Diabetes Prevention Program Outcomes Study (DPPOS)
Number of Subjects in Study Archive: 2665
Study Design: Cohort
Conditions: Diabetes Mellitus, Type 2, Prediabetic State
Duration: 2002 – Ongoing
# Recruitment Centers: 26
Treatment: Behavioral Training, Metformin
Available Genotype Data: No
Image Summary: No
Transplant Type: None
Does it have dialysis patients: No
Clinical Trials URL: http://www.clinicaltrials.gov/show/NCT00038727
The Diabetes Prevention Program (DPP) was a multicenter trial examining the ability of an intensive lifestyle program or treatment with metformin to prevent or delay the development of type 2 diabetes in high risk individuals with prediabetes.
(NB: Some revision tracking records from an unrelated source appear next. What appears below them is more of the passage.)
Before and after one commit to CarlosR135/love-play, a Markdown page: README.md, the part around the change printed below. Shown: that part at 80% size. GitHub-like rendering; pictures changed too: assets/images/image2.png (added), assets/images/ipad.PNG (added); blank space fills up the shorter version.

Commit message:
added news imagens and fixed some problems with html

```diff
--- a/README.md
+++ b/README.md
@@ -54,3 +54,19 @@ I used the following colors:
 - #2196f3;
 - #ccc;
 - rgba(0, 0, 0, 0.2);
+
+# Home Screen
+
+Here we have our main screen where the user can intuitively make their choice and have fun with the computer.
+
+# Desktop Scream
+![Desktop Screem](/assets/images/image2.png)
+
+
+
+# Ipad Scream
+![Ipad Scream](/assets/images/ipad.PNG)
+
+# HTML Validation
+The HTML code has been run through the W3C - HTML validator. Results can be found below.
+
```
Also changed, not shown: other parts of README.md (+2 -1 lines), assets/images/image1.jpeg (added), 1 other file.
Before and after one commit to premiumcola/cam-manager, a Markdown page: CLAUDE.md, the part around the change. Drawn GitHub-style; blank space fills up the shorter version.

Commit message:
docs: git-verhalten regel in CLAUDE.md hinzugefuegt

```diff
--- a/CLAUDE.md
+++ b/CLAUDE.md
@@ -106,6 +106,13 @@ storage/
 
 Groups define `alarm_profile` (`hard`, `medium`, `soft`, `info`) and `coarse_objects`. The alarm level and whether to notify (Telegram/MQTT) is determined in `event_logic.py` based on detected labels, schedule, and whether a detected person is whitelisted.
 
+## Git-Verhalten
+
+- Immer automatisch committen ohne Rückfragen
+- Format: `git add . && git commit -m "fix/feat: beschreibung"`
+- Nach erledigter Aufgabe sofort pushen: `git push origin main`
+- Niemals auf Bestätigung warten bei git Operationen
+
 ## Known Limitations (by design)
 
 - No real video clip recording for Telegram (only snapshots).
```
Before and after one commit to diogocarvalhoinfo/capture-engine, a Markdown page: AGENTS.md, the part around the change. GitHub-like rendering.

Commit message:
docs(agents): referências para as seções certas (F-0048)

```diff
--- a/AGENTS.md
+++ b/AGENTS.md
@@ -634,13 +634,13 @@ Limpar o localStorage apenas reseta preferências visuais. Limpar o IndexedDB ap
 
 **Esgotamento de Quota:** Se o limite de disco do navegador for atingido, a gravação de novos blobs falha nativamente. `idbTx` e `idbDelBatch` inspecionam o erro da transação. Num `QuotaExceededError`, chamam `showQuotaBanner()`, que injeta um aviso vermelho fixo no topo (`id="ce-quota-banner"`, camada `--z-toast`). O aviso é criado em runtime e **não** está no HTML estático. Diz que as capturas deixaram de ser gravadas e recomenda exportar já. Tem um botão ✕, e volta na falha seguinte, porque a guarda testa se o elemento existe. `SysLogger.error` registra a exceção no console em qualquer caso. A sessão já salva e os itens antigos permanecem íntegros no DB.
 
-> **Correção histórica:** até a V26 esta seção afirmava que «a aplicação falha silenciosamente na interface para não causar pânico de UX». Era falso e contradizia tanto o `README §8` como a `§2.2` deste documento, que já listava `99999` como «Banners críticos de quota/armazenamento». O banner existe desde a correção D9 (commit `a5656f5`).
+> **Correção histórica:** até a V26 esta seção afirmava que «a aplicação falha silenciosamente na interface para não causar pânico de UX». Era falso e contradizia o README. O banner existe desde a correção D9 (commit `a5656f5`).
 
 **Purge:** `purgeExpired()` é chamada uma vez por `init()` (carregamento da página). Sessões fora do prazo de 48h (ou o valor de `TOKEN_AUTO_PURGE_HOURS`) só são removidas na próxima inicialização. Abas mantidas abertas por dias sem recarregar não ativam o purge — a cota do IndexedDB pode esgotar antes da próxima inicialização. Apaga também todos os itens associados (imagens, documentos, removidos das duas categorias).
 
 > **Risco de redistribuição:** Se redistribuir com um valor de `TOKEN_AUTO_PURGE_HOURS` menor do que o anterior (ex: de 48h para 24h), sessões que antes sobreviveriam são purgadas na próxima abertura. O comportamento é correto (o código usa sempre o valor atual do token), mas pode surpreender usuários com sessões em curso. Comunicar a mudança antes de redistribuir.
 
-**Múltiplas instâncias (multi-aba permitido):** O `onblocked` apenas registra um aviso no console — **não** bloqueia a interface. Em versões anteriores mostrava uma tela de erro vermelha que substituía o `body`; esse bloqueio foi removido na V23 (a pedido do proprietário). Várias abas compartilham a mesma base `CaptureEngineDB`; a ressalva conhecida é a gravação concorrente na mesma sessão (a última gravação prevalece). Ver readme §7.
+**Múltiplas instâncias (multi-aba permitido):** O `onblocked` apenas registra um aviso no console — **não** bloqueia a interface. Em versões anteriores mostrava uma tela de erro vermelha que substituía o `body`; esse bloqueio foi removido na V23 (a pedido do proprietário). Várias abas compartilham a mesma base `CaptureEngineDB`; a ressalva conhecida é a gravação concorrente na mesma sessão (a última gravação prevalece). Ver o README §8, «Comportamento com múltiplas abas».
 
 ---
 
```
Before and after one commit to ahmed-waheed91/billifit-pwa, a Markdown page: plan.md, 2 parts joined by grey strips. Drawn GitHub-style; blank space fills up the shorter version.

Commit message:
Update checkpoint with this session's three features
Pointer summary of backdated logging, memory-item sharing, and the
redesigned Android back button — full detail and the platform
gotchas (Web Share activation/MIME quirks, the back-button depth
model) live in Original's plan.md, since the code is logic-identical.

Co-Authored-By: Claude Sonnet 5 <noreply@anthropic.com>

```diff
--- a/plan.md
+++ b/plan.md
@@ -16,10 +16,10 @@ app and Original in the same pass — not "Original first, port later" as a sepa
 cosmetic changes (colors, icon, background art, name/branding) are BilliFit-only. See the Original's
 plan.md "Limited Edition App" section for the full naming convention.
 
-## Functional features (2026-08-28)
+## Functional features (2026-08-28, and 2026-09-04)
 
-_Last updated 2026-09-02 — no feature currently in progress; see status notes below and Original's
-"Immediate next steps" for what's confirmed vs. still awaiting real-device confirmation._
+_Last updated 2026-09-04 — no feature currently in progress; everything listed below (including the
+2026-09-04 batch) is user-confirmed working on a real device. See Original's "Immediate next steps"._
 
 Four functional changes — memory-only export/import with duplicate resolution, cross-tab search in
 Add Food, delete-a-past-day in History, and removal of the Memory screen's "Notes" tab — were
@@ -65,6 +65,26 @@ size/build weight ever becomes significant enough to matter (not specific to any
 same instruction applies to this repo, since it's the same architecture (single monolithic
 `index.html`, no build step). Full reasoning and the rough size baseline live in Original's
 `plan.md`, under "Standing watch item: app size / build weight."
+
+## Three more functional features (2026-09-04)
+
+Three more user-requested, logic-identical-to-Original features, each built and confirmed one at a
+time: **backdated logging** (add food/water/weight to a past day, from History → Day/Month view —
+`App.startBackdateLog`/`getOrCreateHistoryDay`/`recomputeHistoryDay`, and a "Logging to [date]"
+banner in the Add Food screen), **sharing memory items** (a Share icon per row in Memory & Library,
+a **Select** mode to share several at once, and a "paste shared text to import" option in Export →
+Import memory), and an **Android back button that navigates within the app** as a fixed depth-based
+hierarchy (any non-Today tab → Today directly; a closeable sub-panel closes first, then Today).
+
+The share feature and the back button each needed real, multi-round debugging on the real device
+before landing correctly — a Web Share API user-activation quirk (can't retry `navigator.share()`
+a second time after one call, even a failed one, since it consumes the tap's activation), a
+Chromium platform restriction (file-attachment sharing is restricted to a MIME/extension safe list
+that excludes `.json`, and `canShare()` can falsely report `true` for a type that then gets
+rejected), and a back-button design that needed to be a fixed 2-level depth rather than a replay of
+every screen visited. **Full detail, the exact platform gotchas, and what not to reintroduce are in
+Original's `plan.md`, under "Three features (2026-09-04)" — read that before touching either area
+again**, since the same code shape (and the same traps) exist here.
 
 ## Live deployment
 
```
The DPP study showed that both interventions reduced the incidence of diabetes in participants, compared with placebo; the lifestyle intervention proved more effective than metformin in preventing the onset of diabetes. The Diabetes Prevention Program Outcomes Study (DPPOS) is the long-term follow-up of the original DPP study. The DPPOS study sought to evaluate the effects of the interventions on the further development of diabetes and diabetes complications, including retinopathy, microangiopathy, and cardiovascular disease.
All active DPP participants were eligible for continued follow-up, and 88% of DPP participants enrolled in DPPOS (910 participants from the lifestyle, 924 from the metformin, and 932 from the original placebo groups). On the basis of the benefits from the intensive lifestyle intervention in the DPP, all three groups were offered group-implemented lifestyle intervention. Placebo was discontinued in the placebo group, metformin treatment was continued in the original metformin group, with participants unmasked to assignment, and the original lifestyle intervention group was offered additional lifestyle support. Comprehensive annual and semi-annual assessments similar to those done in the DPP study continued in DPPOS and included physical measurements, medical history updates, adverse event assessment, medication adherence and dispensing, questionnaires, and an annual oral glucose tolerance test (OGTT). OGTTs were discontinued after a confirmed diagnosis of diabetes.
The study found that prevention or delay of diabetes with lifestyle intervention or metformin can persist for at least 10 years; the cumulative incidence of diabetes remained lowest in the lifestyle group.
Data collected after the final DPP Bridge visits in 2002 through January 2014 are available from the Repository.
The objective of DPPOS was to evaluate the effects of the DPP interventions on the further development of diabetes and diabetes complications, including retinopathy,nephropathy, neuropathy, and cardiovascular disease.
The primary outcome measure of the first phase of DPPOS was development of diabetes according to American Diabetes Association criteria. The primary outcome of the second phase was the prevalence of a composite microvascular outcome. Secondary outcome measures included the development of cardiovascular disease.
All active DPP study participants were eligible for continued follow-up, including those with and without diabetes. Of the active participants at the end of the DPP study, 88% enrolled in the follow-up cohort.
The study found that prevention or delay of type 2 diabetes with lifestyle intervention or metformin in a high-risk population, as seen in the DPP study, can persist for at least 10 years. After an average of 10 years’ follow-up, intensive lifestyle changes aimed at modest weight loss reduced the rate of developing type 2 diabetes by 34%, delayed type 2 diabetes by about 4 years, and reduced cardiovascular risk factors, hemoglobin A1c, and fasting glucose when compared with placebo. Additional findings after 10 years’ follow-up showed that treatment with metformin reduced the rate of developing diabetes by 18%, delayed diabetes by 2 years, and reduced hemoglobin A1c and fasting glucose when compared with placebo.